Interdisciplinary Engineering Studies Webpage

Transfer to Interdisciplinary Engineering Studies

Purdue admits to individual majors. Transfer students must meet Purdue's overall transfer criteria, as well as any major-specific requirements. Before you apply, check the closed programs page to confirm this major is open to transfer students.

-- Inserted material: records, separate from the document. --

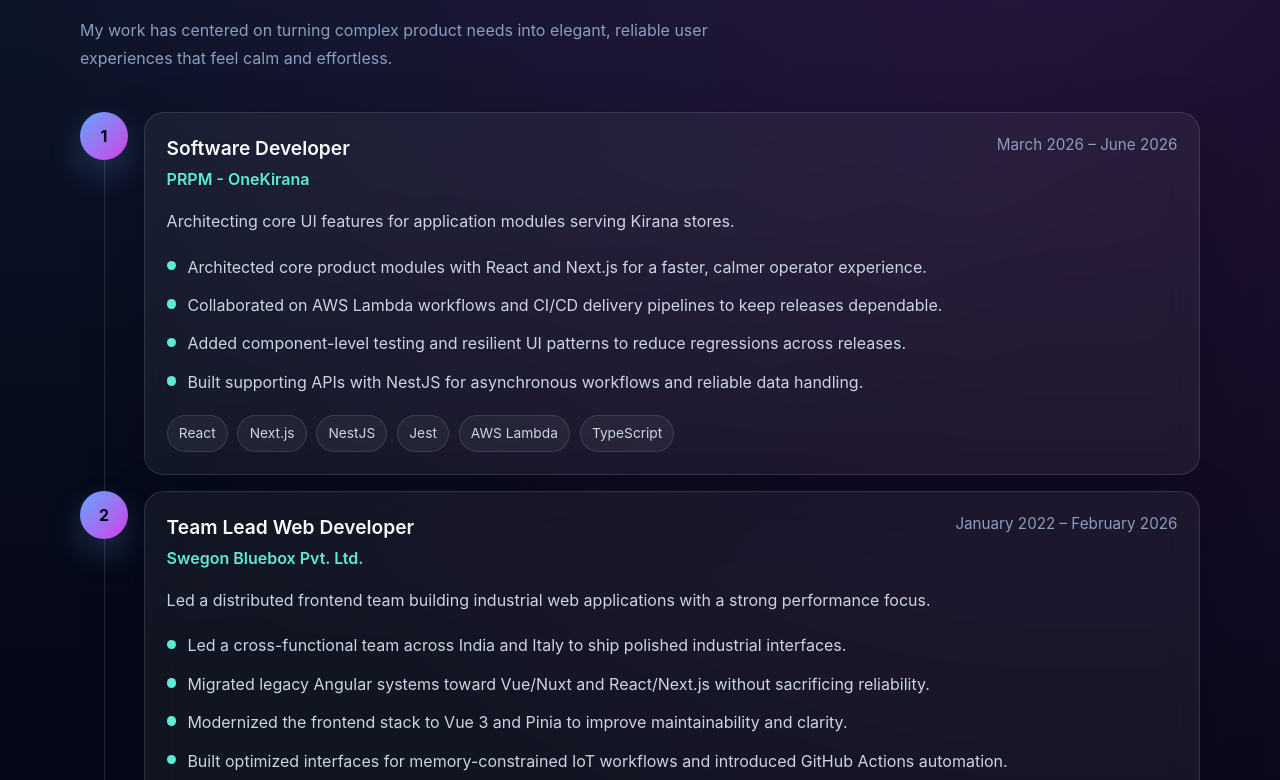
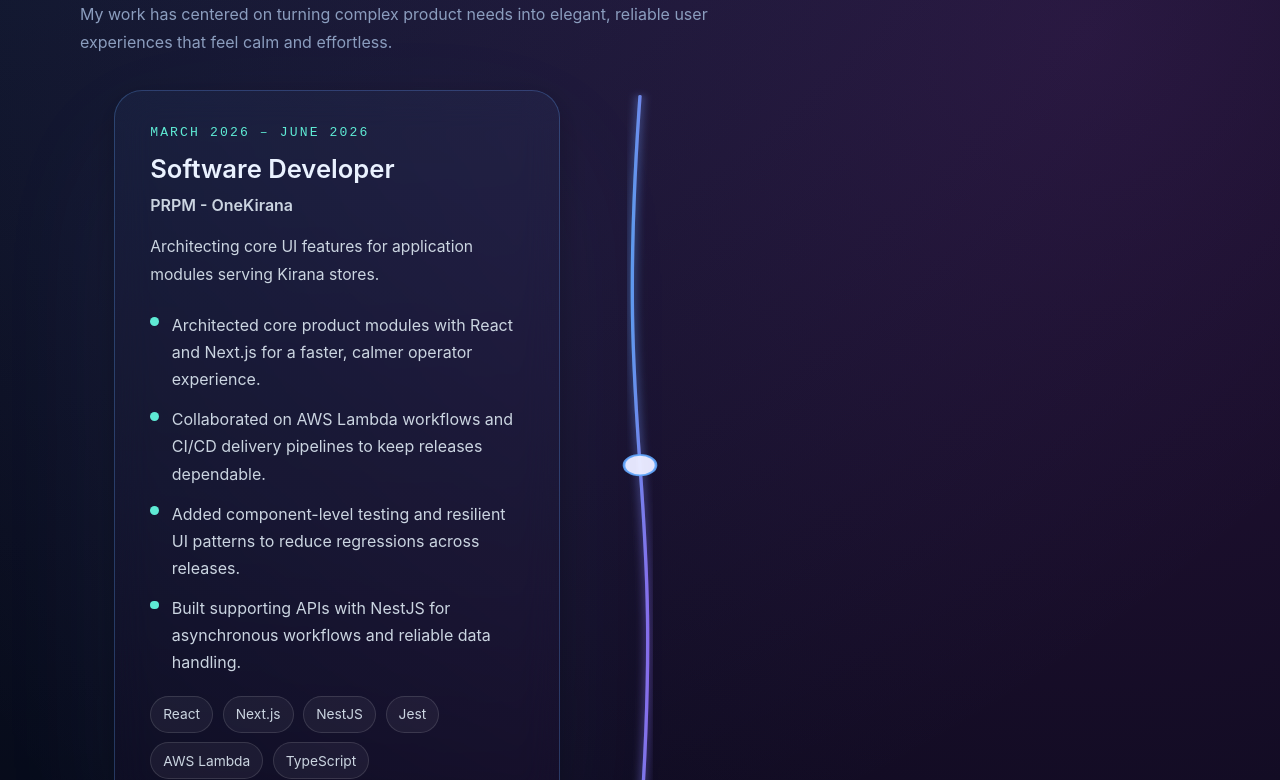
Before and after one commit to rushabhd97-ok/profile, a Vue app: page / in a window 1280 px wide. Shown: the part 900-1680 px from the top of the page. Built offline with nearby package versions, Linux system fonts and the light colour scheme.

Commit message:
Final Changes

```diff
--- a/src/components/ExperienceSection.vue
+++ b/src/components/ExperienceSection.vue
@@ -1,4 +1,5 @@
 <script setup lang="ts">
+import { nextTick, onBeforeUnmount, onMounted, ref } from 'vue'
 import SectionHeading from '@/components/SectionHeading.vue'
 
 interface ExperienceItem {
@@ -14,10 +15,197 @@
 defineProps<{
   experiences: ExperienceItem[]
 }>()
+
+const section = ref<HTMLElement | null>(null)
+const pathSvg = ref<SVGSVGElement | null>(null)
+const bgPath = ref<SVGPathElement | null>(null)
+const fgPath = ref<SVGPathElement | null>(null)
+const traveler = ref<SVGCircleElement | null>(null)
+let milestoneEls: HTMLElement[] = []
+let nodeLengths: number[] = []
+let pathLength = 0
+
+function lengthAtY(targetY: number, totalLen: number) {
+  let lo = 0
+  let hi = totalLen
+
+  for (let i = 0; i < 25; i += 1) {
+    const mid = (lo + hi) / 2
+    const point = fgPath.value?.getPointAtLength(mid)
+    if (!point) break
+
+    if (point.y < targetY) lo = mid
+    else hi = mid
+  }
+
+  return (lo + hi) / 2
+}
+
+function renderNodeHalos() {
+  const svg = pathSvg.value
+  if (!svg) return
+
+  svg.querySelectorAll('.node-dot').forEach((el) => el.remove())
+
+  nodeLengths.forEach((len, index) => {
+    const point = fgPath.value?.getPointAtLength(len)
+    if (!point) return
+
+    const dot = document.createElementNS('http://www.w3.org/2000/svg', 'circle')
+    dot.setAttribute('class', 'node-dot')
+    dot.setAttribute('data-index', index.toString())
+    dot.setAttribute('cx', String(point.x))
+    dot.setAttribute('cy', String(point.y))
+    dot.setAttribute('r', '12')
+    dot.setAttribute('fill', 'rgba(234, 234, 255, 0.98)')
+    dot.setAttribute('stroke', 'rgba(96,165,250,0.9)')
+    dot.setAttribute('stroke-width', '2')
+    dot.setAttribute('pointer-events', 'none')
+
+    const travelerNode = traveler.value
+    if (travelerNode) {
+      svg.insertBefore(dot, travelerNode)
+    } else {
+      svg.appendChild(dot)
+    }
+  })
+}
+
+function buildPath() {
+  if (!section.value || !pathSvg.value || !bgPath.value || !fgPath.value) return 0
+
+  const height = Math.max(section.value.offsetHeight, 400)
+  pathSvg.value.setAttribute('viewBox', `0 0 120 ${height}`)
+
+  const segmentCount = Math.max(1, milestoneEls.length)
+  const segmentHeight = height / segmentCount
+  let d = 'M60,0'
+  const midpoints: number[] = []
+
+  for (let i = 0; i < segmentCount; i += 1) {
+    const midpoint = segmentHeight * i + segmentHeight * 0.5
+    const endY = segmentHeight * (i + 1)
+    const swing = i % 2 === 0 ? 40 : 80
+    d += ` C ${swing},${midpoint} ${120 - swing},${midpoint} 60,${endY}`
+    midpoints.push(midpoint)
+  }
+
+  bgPath.value.setAttribute('d', d)
+  fgPath.value.setAttribute('d', d)
+
+  const total = fgPath.value.getTotalLength()
+  nodeLengths = midpoints.map((y) => lengthAtY(y, total))
+  renderNodeHalos()
+
+  return total
+}
+
+function updateMilestones() {
+  if (!section.value) return
+
+  const viewportHeight = window.innerHeight
+  const documentHeight = document.documentElement.scrollHeight
+  const sectionTop = section.value.offsetTop
+  const sectionHeight = section.value.offsetHeight
+  const sectionBottom = sectionTop + sectionHeight
+  const scrollY = window.scrollY || window.pageYOffset
+  const maxScroll = documentHeight - viewportHeight
+  const startScroll = sectionTop - viewportHeight * 0.9
+  const endScroll = Math.min(sectionBottom - viewportHeight * 0.1, maxScroll)
+
+  let progress = (scrollY - startScroll) / (endScroll - startScroll)
+  progress = Math.max(0, Math.min(1, progress))
+
+  if (fgPath.value) {
+    const drawLength = Math.min(pathLength * progress, pathLength - 0.01)
+    fgPath.value.style.strokeDashoffset = String(Math.max(pathLength - drawLength, 0))
+
+    const point = fgPath.value.getPointAtLength(Math.max(drawLength, 0))
+    if (traveler.value) {
+      traveler.value.setAttribute('cx', String(point.x))
+      traveler.value.setAttribute('cy', String(point.y))
+    }
+
+    const mergeRange = (pathLength / Math.max(nodeLengths.length, 1)) * 0.3
+    let travelerRadius = 10
+
+    nodeLengths.forEach((length, index) => {
+      const dot = pathSvg.value?.querySelector(`.node-dot[data-index="${index}"]`)
+
+      const distance = Math.abs(drawLength - length)
+      const visited = drawLength >= length - 1
+
+      if (dot instanceof SVGElement) dot.classList.toggle('visited', visited)
+
+      const milestoneEl = milestoneEls[index]
+      if (milestoneEl) milestoneEl.classList.toggle('active', visited)
+
+      if (distance < mergeRange) {
+        const t = 1 - distance / mergeRange
+        const eased = t * t * (3 - 2 * t)
+        travelerRadius = Math.max(travelerRadius, 10 + (16 - 10) * eased)
+      }
+    })
+
+    if (traveler.value) {
+      traveler.value.setAttribute('r', String(travelerRadius))
+    }
+  }
+
+  milestoneEls.forEach((milestone) => {
+    const rect = milestone.getBoundingClientRect()
+    if (rect.top < viewportHeight * 0.8) {
+      milestone.classList.add('visible')
+    }
+  })
+}
+
+let resizeObserver: ResizeObserver | null = null
+
+onMounted(() => {
+  let handleScroll: () => void
+
+  nextTick(() => {
+    if (!section.value) return
+    milestoneEls = Array.from(section.value.querySelectorAll('.milestone')) as HTMLElement[]
+    pathLength = buildPath()
+    if (fgPath.value) {
+      fgPath.value.style.strokeDasharray = String(pathLength)
+      fgPath.value.style.strokeDashoffset = String(pathLength)
+    }
+    updateMilestones()
+
+    handleScroll = () => updateMilestones()
+    window.addEventListener('scroll', handleScroll, { passive: true })
+    window.addEventListener('resize', handleScroll)
+
+    resizeObserver = new ResizeObserver(() => {
+      pathLength = buildPath()
+      if (fgPath.value) {
+        fgPath.value.style.strokeDasharray = String(pathLength)
+        fgPath.value.style.strokeDashoffset = String(pathLength)
+      }
+      updateMilestones()
+    })
+
+    if (section.value) {
+      resizeObserver.observe(section.value)
+    }
+  })
+
+  onBeforeUnmount(() => {
+    if (handleScroll) {
+      window.removeEventListener('scroll', handleScroll)
+      window.removeEventListener('resize', handleScroll)
+    }
+    resizeObserver?.disconnect()
+    resizeObserver = null
+  })
+})
 </script>
 
 <template>
-  <section id="experience" class="section">
+  <section id="experience" class="section path-section" ref="section">
     <div class="container">
       <SectionHeading
         eyebrow="Career path"
@@ -25,36 +213,43 @@
         description="My work has centered on turning complex product needs into elegant, reliable user experiences that feel calm and effortless."
       />
 
-      <div class="timeline">
-        <div v-for="(exp, index) in experiences" :key="exp.id" class="timeline__item">
-          <div v-if="index < experiences.length - 1" class="timeline__connector" />
+      <div class="path-layout">
+        <svg ref="pathSvg" class="path-svg" viewBox="0 0 120 3000" preserveAspectRatio="none">
+          <defs>
+            <linearGradient id="pathGradient" x1="0%" y1="0%" x2="100%" y2="100%">
+              <stop offset="0%" stop-color="rgba(96, 165, 250, 0.9)" />
+              <stop offset="100%" stop-color="rgba(168, 85, 247, 0.9)" />
+            </linearGradient>
+            <filter id="glow" x="-30%" y="-30%" width="160%" height="160%">
+              <feGaussianBlur stdDeviation="3.5" result="blur" />
+              <feMerge>
+                <feMergeNode in="blur" />
+                <feMergeNode in="SourceGraphic" />
+              </feMerge>
+            </filter>
+          </defs>
+          <path ref="bgPath" class="path-bg" d="" />
+          <path ref="fgPath" class="path-fg" d="" filter="url(#glow)" />
+          <circle ref="traveler" class="traveler" r="8" />
+        </svg>
 
-          <div class="timeline__marker">{{ index + 1 }}</div>
+        <div class="milestones">
+          <article v-for="(exp, index) in experiences" :key="exp.id" class="milestone" :class="{ left: index % 2 === 0, right: index % 2 === 1 }">
+            <div class="card">
+              <span class="date">{{ exp.period }}</span>
+              <h3>{{ exp.position }}</h3>
+              <p class="company">{{ exp.company }}</p>
+              <p class="description">{{ exp.description }}</p>
 
-          <div class="timeline__card card">
-            <div class="timeline__header">
-              <div>
-                <h3>{{ exp.position }}</h3>
-                <p class="timeline__company">{{ exp.company }}</p>
+              <ul v-if="exp.highlights.length > 0" class="highlights">
+                <li v-for="(highlight, idx) in exp.highlights" :key="idx">{{ highlight }}</li>
+              </ul>
+
+              <div v-if="exp.technologies.length > 0" class="tech-tags">
+                <span v-for="tech in exp.technologies" :key="tech">{{ tech }}</span>
               </div>
-              <p class="timeline__period">{{ exp.period }}</p>
             </div>
-
-            <p class="timeline__description">{{ exp.description }}</p>
-
-            <div v-if="exp.highlights.length > 0" class="timeline__list">
-              <ul>
-                <li v-for="(highlight, idx) in exp.highlights" :key="idx">
-                  <span class="timeline__bullet" />
-                  <span>{{ highlight }}</span>
-                </li>
-              </ul>
-            </div>
-
-            <div v-if="exp.technologies.length > 0" class="timeline__tags">
-              <span v-for="tech in exp.technologies" :key="tech">{{ tech }}</span>
-            </div>
-          </div>
+          </article>
         </div>
       </div>
     </div>
@@ -62,121 +257,243 @@
 </template>
 
 <style scoped>
-.timeline {
-  display: grid;
-  gap: 1rem;
+.path-section {
+  min-height: calc(100vh - 5rem);
+  padding: 5.5rem 0 6rem;
 }
 
-.timeline__item {
+.path-layout {
   position: relative;
-  display: grid;
-  grid-template-columns: 3rem minmax(0, 1fr);
-  gap: 1rem;
-  align-items: start;
+  display: block;
+  width: min(100vw - 3rem, 1100px);
+  margin: 0 auto;
+  padding: 0 1.5rem;
 }
 
-.timeline__connector {
+.path-svg {
   position: absolute;
-  left: 1.5rem;
-  top: 3rem;
-  bottom: -1rem;
-  width: 1px;
-  background: rgba(255, 255, 255, 0.12);
+  top: 0;
+  left: 50%;
+  transform: translateX(-50%);
+  width: 160px;
+  height: 100%;
+  overflow: visible;
+  pointer-events: none;
+  z-index: 1;
 }
 
-.timeline__marker {
-  display: inline-flex;
-  align-items: center;
-  justify-content: center;
-  width: 3rem;
-  height: 3rem;
-  border-radius: 999px;
-  background: linear-gradient(135deg, var(--accent), var(--accent-strong));
-  color: #040816;
-  font-weight: 700;
-  box-shadow: 0 14px 32px rgba(96, 165, 250, 0.24);
+.path-bg,
+.path-fg {
+  fill: none;
+  stroke-width: 2.5;
 }
 
-.timeline__card {
-  padding: 1.35rem;
+.path-bg {
+  stroke: rgba(255, 255, 255, 0.12);
 }
 
-.timeline__header {
-  display: flex;
-  flex-direction: column;
-  gap: 0.25rem;
+.path-fg {
+  stroke: url(#pathGradient);
+  stroke-linecap: round;
+  transition: stroke-dashoffset 0.2s ease;
 }
 
-.timeline__header h3 {
-  font-size: 1.2rem;
-  margin: 0;
+.traveler {
+  fill: #ffffff;
+  stroke: rgba(96, 165, 250, 0.85);
+  stroke-width: 2;
+  filter: drop-shadow(0 0 18px rgba(96, 165, 250, 0.55));
 }
 
-.timeline__company {
-  margin-top: 0.25rem;
-  color: var(--success);
-  font-weight: 600;
+.node-dot {
+  transition: transform 0.28s ease, filter 0.28s ease, stroke 0.28s ease;
+  transform-origin: center;
 }
 
-.timeline__period {
-  font-size: 0.95rem;
-  color: var(--text-muted);
+.node-dot.visited {
+  transform: scale(1.14);
+  filter: drop-shadow(0 0 20px rgba(96,165,250,0.28));
 }
 
-.timeline__description {
-  margin-top: 1rem;
-  line-height: 1.75;
+.milestone.active .card {
+  background: linear-gradient(180deg, rgba(96,165,250,0.06), rgba(168,85,247,0.04));
+  border-color: rgba(96,165,250,0.28);
+  box-shadow: 0 54px 140px rgba(96,165,250,0.06), 0 8px 30px rgba(0,0,0,0.25);
+  transform: translateY(-6px);
 }
 
-.timeline__list {
-  margin-top: 1.15rem;
+.milestone.active .card h3 {
+  color: #eaf2ff;
 }
 
-.timeline__list ul {
+.milestones {
+  display: grid;
+  gap: 4rem;
+  position: relative;
+  z-index: 2;
+}
+
+.milestone {
+  display: grid;
+  grid-template-columns: 1fr 160px 1fr;
+  align-items: start;
+  opacity: 0;
+  transform: translateY(30px);
+  transition: opacity 0.7s ease, transform 0.7s ease;
+}
+
+.milestone.visible {
+  opacity: 1;
+  transform: translateY(0);
+}
+
+.milestone.left .card {
+  grid-column: 1;
+  justify-self: end;
+  width: 100%;
+  max-width: 860px;
+}
+
+.milestone.right .card {
+  grid-column: 3;
+  justify-self: start;
+  width: 100%;
+  max-width: 860px;
+}
+
+.card {
+  background: rgba(255, 255, 255, 0.1);
+  border: 1px solid rgba(255, 255, 255, 0.16);
+  border-radius: 1.75rem;
+  padding: 2rem 2.2rem;
+  max-width: 100%;
+  min-height: 260px;
+  box-shadow: 0 42px 110px rgba(0, 0, 0, 0.22);
+}
+
+.date {
+  display: block;
+  margin-bottom: 0.75rem;
+  font-family: 'JetBrains Mono', monospace;
+  font-size: 0.82rem;
+  letter-spacing: 0.16em;
+  text-transform: uppercase;
+  color: var(--success);
+}
+
+.card h3 {
+  margin: 0;
+  font-size: clamp(1.4rem, 2vw, 1.9rem);
+  line-height: 1.1;
+  color: var(--text);
+}
+
+.company {
+  margin: 0.65rem 0 0;
+  color: var(--text-soft);
+  font-weight: 600;
+  font-size: 1rem;
+}
+
+.description {
+  margin: 1rem 0 0;
+  line-height: 1.8;
+  color: var(--text-soft);
+  font-size: 0.98rem;
+  max-width: 48rem;
+}
+
+.highlights {
+  margin-top: 1.4rem;
   list-style: none;
   display: grid;
-  gap: 0.7rem;
+  gap: 0.8rem;
+  padding: 0;
 }
 
-.timeline__list li {
+.highlights li {
   display: flex;
-  gap: 0.7rem;
+  gap: 0.8rem;
   align-items: flex-start;
   color: var(--text-soft);
   line-height: 1.7;
 }
 
-.timeline__bullet {
+.highlights li::before {
+  content: '';
   display: inline-block;
-  width: 0.6rem;
-  height: 0.6rem;
+  width: 0.55rem;
+  height: 0.55rem;
+  margin-top: 0.35rem;
   border-radius: 999px;
   background: var(--success);
-  margin-top: 0.45rem;
   flex-shrink: 0;
 }
 
-.timeline__tags {
+.tech-tags {
   display: flex;
   flex-wrap: wrap;
   gap: 0.6rem;
   margin-top: 1.2rem;
 }
 
-.timeline__tags span {
-  padding: 0.45rem 0.7rem;
+.tech-tags span {
+  padding: 0.45rem 0.75rem;
   border-radius: 999px;
+  background: rgba(255, 255, 255, 0.05);
   border: 1px solid rgba(255, 255, 255, 0.12);
-  background: rgba(255, 255, 255, 0.05);
   color: var(--text-soft);
   font-size: 0.86rem;
 }
 
-@media (min-width: 768px) {
-  .timeline__header {
-    flex-direction: row;
-    justify-content: space-between;
-    align-items: flex-start;
+@media (max-width: 1024px) {
+  .path-layout {
+    grid-template-columns: 1fr;
+    width: min(100vw - 2rem, 760px);
+    left: 50%;
+    transform: translateX(-50%);
+  }
+
+  .milestone {
+    grid-template-columns: 1fr;
+    gap: 2rem;
+  }
+
+  .milestone.left .card,
+  .milestone.right .card {
+    grid-column: 1;
+    justify-self: stretch;
+    max-width: 100%;
+  }
+
+  .path-svg {
+    left: 1.25rem;
+    transform: none;
+    width: 72px;
+  }
+
+  .milestone.left .card,
+  .milestone.right .card {
+    padding: 1.8rem;
+  }
+}
+
+@media (max-width: 760px) {
+  .path-svg {
+    left: 1rem;
+    width: 56px;
+  }
+
+  .card {
+    padding: 1.4rem;
+  }
+
+  .description {
+    font-size: 0.98rem;
+  }
+
+  .milestones {
+    gap: 3rem;
   }
 }
 </style>
```
Also changed, not shown: 1 other file (tests, documents, lock files or other folders).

If it is, refer to the information below for major-specific transfer criteria.

Minimum GPA: 2.5

Additional Requirements: See the Engineering Transfer Criteria page for more detailed course requirements and admission criteria.


Contact Information

Christine Pekny
(765) 494-7422
ide@ecn.purdue.edu

College of Engineering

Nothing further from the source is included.